---------- SUPPLIED ENTRIES

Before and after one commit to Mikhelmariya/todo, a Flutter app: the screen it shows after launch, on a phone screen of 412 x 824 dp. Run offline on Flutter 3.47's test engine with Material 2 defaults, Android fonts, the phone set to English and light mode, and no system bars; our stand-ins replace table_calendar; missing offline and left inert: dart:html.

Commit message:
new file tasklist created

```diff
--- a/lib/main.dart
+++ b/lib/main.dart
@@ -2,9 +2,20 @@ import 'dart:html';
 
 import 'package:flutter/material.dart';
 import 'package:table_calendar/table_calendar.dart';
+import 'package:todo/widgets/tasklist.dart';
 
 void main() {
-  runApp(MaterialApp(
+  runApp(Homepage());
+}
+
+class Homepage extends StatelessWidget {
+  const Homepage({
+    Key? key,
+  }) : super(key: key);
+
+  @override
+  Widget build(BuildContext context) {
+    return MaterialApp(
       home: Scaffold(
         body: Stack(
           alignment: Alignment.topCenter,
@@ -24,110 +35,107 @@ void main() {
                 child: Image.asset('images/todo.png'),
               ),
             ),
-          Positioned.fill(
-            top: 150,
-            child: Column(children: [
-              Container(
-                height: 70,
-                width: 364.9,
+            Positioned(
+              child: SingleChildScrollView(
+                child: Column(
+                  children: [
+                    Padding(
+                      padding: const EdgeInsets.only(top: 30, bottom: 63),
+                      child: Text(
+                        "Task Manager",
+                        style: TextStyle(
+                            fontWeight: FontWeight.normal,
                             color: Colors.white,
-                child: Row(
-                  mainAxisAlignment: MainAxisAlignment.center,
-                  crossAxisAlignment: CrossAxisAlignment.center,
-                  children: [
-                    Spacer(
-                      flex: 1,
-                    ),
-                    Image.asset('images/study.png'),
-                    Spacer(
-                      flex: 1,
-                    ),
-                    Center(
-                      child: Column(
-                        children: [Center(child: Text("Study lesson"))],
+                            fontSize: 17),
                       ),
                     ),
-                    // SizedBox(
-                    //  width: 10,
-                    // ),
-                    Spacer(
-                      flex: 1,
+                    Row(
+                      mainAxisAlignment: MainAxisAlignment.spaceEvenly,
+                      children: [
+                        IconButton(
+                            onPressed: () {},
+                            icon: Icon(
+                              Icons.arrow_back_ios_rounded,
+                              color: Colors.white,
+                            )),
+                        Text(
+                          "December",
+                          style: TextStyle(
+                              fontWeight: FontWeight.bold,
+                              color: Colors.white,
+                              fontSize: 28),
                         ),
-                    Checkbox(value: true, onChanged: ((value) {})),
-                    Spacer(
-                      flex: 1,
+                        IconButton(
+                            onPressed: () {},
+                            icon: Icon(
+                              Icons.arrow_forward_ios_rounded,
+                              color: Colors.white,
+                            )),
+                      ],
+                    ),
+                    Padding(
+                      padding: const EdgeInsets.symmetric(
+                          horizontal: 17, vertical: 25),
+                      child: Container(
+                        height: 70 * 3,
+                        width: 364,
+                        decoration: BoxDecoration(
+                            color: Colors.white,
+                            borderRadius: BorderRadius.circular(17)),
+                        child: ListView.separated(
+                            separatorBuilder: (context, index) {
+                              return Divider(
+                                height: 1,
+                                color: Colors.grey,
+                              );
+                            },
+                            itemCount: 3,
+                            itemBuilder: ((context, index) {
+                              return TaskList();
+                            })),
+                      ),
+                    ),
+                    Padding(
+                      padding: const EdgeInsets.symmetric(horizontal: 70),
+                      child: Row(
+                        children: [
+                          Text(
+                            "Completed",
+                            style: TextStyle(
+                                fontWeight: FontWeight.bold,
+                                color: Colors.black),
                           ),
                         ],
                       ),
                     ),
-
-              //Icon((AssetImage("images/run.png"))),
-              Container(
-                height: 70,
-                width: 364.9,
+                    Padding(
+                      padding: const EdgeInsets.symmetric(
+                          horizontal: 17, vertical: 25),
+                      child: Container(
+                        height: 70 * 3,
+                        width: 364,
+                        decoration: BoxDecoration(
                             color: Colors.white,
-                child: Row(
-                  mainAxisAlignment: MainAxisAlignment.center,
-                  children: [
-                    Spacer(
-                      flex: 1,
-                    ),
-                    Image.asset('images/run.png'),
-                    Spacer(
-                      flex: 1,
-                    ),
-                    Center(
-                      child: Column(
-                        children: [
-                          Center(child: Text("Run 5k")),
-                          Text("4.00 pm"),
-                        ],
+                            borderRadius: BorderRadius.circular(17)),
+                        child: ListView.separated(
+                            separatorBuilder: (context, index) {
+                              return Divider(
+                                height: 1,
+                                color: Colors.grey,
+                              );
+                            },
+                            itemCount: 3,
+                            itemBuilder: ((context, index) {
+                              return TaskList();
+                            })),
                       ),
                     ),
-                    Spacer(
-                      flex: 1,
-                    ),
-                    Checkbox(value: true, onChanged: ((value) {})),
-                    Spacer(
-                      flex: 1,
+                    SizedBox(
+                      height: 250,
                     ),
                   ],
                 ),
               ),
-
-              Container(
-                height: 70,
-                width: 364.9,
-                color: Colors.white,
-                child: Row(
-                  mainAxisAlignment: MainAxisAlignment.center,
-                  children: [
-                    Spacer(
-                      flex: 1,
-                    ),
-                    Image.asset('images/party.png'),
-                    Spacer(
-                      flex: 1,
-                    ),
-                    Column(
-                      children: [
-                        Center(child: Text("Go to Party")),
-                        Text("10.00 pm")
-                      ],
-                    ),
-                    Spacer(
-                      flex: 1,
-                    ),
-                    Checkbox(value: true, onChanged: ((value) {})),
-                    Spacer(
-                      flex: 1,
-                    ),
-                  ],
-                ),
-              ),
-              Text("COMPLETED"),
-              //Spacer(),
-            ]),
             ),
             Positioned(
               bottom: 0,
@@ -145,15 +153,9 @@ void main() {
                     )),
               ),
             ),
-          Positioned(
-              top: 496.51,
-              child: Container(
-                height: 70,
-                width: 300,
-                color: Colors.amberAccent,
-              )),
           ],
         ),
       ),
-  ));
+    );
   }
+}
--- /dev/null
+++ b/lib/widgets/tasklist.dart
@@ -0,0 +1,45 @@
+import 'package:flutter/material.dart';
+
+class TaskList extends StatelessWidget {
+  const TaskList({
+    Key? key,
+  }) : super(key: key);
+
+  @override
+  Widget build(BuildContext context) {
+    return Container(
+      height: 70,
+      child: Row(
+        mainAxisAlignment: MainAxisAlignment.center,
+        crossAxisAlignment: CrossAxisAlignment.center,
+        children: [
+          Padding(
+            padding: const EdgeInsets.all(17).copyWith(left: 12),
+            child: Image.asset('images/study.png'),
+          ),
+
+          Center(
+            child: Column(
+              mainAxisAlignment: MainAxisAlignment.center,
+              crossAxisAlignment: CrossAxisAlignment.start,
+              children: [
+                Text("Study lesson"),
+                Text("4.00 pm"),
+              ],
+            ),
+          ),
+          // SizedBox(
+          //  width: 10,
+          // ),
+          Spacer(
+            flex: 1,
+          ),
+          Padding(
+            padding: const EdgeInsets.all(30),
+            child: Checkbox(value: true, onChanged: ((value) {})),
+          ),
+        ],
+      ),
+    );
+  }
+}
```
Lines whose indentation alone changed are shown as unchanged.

--------------------

◆ **WHAT TO PRODUCE**: Output the listing exactly. Leave no line out.

◆ **SOLUTION TO THIS TASK**:
Before and after one commit to Mikhelmariya/todo, a Flutter app: the screen it shows after launch, on a phone screen of 412 x 824 dp. Run offline on Flutter 3.47's test engine with Material 2 defaults, Android fonts, the phone set to English and light mode, and no system bars; our stand-ins replace table_calendar; missing offline and left inert: dart:html.

Commit message:
new file tasklist created

```diff
--- a/lib/main.dart
+++ b/lib/main.dart
@@ -2,9 +2,20 @@ import 'dart:html';
 
 import 'package:flutter/material.dart';
 import 'package:table_calendar/table_calendar.dart';
+import 'package:todo/widgets/tasklist.dart';
 
 void main() {
-  runApp(MaterialApp(
+  runApp(Homepage());
+}
+
+class Homepage extends StatelessWidget {
+  const Homepage({
+    Key? key,
+  }) : super(key: key);
+
+  @override
+  Widget build(BuildContext context) {
+    return MaterialApp(
       home: Scaffold(
         body: Stack(
           alignment: Alignment.topCenter,
@@ -24,110 +35,107 @@ void main() {
                 child: Image.asset('images/todo.png'),
               ),
             ),
-          Positioned.fill(
-            top: 150,
-            child: Column(children: [
-              Container(
-                height: 70,
-                width: 364.9,
+            Positioned(
+              child: SingleChildScrollView(
+                child: Column(
+                  children: [
+                    Padding(
+                      padding: const EdgeInsets.only(top: 30, bottom: 63),
+                      child: Text(
+                        "Task Manager",
+                        style: TextStyle(
+                            fontWeight: FontWeight.normal,
                             color: Colors.white,
-                child: Row(
-                  mainAxisAlignment: MainAxisAlignment.center,
-                  crossAxisAlignment: CrossAxisAlignment.center,
-                  children: [
-                    Spacer(
-                      flex: 1,
-                    ),
-                    Image.asset('images/study.png'),
-                    Spacer(
-                      flex: 1,
-                    ),
-                    Center(
-                      child: Column(
-                        children: [Center(child: Text("Study lesson"))],
+                            fontSize: 17),
                       ),
                     ),
-                    // SizedBox(
-                    //  width: 10,
-                    // ),
-                    Spacer(
-                      flex: 1,
+                    Row(
+                      mainAxisAlignment: MainAxisAlignment.spaceEvenly,
+                      children: [
+                        IconButton(
+                            onPressed: () {},
+                            icon: Icon(
+                              Icons.arrow_back_ios_rounded,
+                              color: Colors.white,
+                            )),
+                        Text(
+                          "December",
+                          style: TextStyle(
+                              fontWeight: FontWeight.bold,
+                              color: Colors.white,
+                              fontSize: 28),
                         ),
-                    Checkbox(value: true, onChanged: ((value) {})),
-                    Spacer(
-                      flex: 1,
+                        IconButton(
+                            onPressed: () {},
+                            icon: Icon(
+                              Icons.arrow_forward_ios_rounded,
+                              color: Colors.white,
+                            )),
+                      ],
+                    ),
+                    Padding(
+                      padding: const EdgeInsets.symmetric(
+                          horizontal: 17, vertical: 25),
+                      child: Container(
+                        height: 70 * 3,
+                        width: 364,
+                        decoration: BoxDecoration(
+                            color: Colors.white,
+                            borderRadius: BorderRadius.circular(17)),
+                        child: ListView.separated(
+                            separatorBuilder: (context, index) {
+                              return Divider(
+                                height: 1,
+                                color: Colors.grey,
+                              );
+                            },
+                            itemCount: 3,
+                            itemBuilder: ((context, index) {
+                              return TaskList();
+                            })),
+                      ),
+                    ),
+                    Padding(
+                      padding: const EdgeInsets.symmetric(horizontal: 70),
+                      child: Row(
+                        children: [
+                          Text(
+                            "Completed",
+                            style: TextStyle(
+                                fontWeight: FontWeight.bold,
+                                color: Colors.black),
                           ),
                         ],
                       ),
                     ),
-
-              //Icon((AssetImage("images/run.png"))),
-              Container(
-                height: 70,
-                width: 364.9,
+                    Padding(
+                      padding: const EdgeInsets.symmetric(
+                          horizontal: 17, vertical: 25),
+                      child: Container(
+                        height: 70 * 3,
+                        width: 364,
+                        decoration: BoxDecoration(
                             color: Colors.white,
-                child: Row(
-                  mainAxisAlignment: MainAxisAlignment.center,
-                  children: [
-                    Spacer(
-                      flex: 1,
-                    ),
-                    Image.asset('images/run.png'),
-                    Spacer(
-                      flex: 1,
-                    ),
-                    Center(
-                      child: Column(
-                        children: [
-                          Center(child: Text("Run 5k")),
-                          Text("4.00 pm"),
-                        ],
+                            borderRadius: BorderRadius.circular(17)),
+                        child: ListView.separated(
+                            separatorBuilder: (context, index) {
+                              return Divider(
+                                height: 1,
+                                color: Colors.grey,
+                              );
+                            },
+                            itemCount: 3,
+                            itemBuilder: ((context, index) {
+                              return TaskList();
+                            })),
                       ),
                     ),
-                    Spacer(
-                      flex: 1,
-                    ),
-                    Checkbox(value: true, onChanged: ((value) {})),
-                    Spacer(
-                      flex: 1,
+                    SizedBox(
+                      height: 250,
                     ),
                   ],
                 ),
               ),
-
-              Container(
-                height: 70,
-                width: 364.9,
-                color: Colors.white,
-                child: Row(
-                  mainAxisAlignment: MainAxisAlignment.center,
-                  children: [
-                    Spacer(
-                      flex: 1,
-                    ),
-                    Image.asset('images/party.png'),
-                    Spacer(
-                      flex: 1,
-                    ),
-                    Column(
-                      children: [
-                        Center(child: Text("Go to Party")),
-                        Text("10.00 pm")
-                      ],
-                    ),
-                    Spacer(
-                      flex: 1,
-                    ),
-                    Checkbox(value: true, onChanged: ((value) {})),
-                    Spacer(
-                      flex: 1,
-                    ),
-                  ],
-                ),
-              ),
-              Text("COMPLETED"),
-              //Spacer(),
-            ]),
             ),
             Positioned(
               bottom: 0,
@@ -145,15 +153,9 @@ void main() {
                     )),
               ),
             ),
-          Positioned(
-              top: 496.51,
-              child: Container(
-                height: 70,
-                width: 300,
-                color: Colors.amberAccent,
-              )),
           ],
         ),
       ),
-  ));
+    );
   }
+}
--- /dev/null
+++ b/lib/widgets/tasklist.dart
@@ -0,0 +1,45 @@
+import 'package:flutter/material.dart';
+
+class TaskList extends StatelessWidget {
+  const TaskList({
+    Key? key,
+  }) : super(key: key);
+
+  @override
+  Widget build(BuildContext context) {
+    return Container(
+      height: 70,
+      child: Row(
+        mainAxisAlignment: MainAxisAlignment.center,
+        crossAxisAlignment: CrossAxisAlignment.center,
+        children: [
+          Padding(
+            padding: const EdgeInsets.all(17).copyWith(left: 12),
+            child: Image.asset('images/study.png'),
+          ),
+
+          Center(
+            child: Column(
+              mainAxisAlignment: MainAxisAlignment.center,
+              crossAxisAlignment: CrossAxisAlignment.start,
+              children: [
+                Text("Study lesson"),
+                Text("4.00 pm"),
+              ],
+            ),
+          ),
+          // SizedBox(
+          //  width: 10,
+          // ),
+          Spacer(
+            flex: 1,
+          ),
+          Padding(
+            padding: const EdgeInsets.all(30),
+            child: Checkbox(value: true, onChanged: ((value) {})),
+          ),
+        ],
+      ),
+    );
+  }
+}
```
Lines whose indentation alone changed are shown as unchanged.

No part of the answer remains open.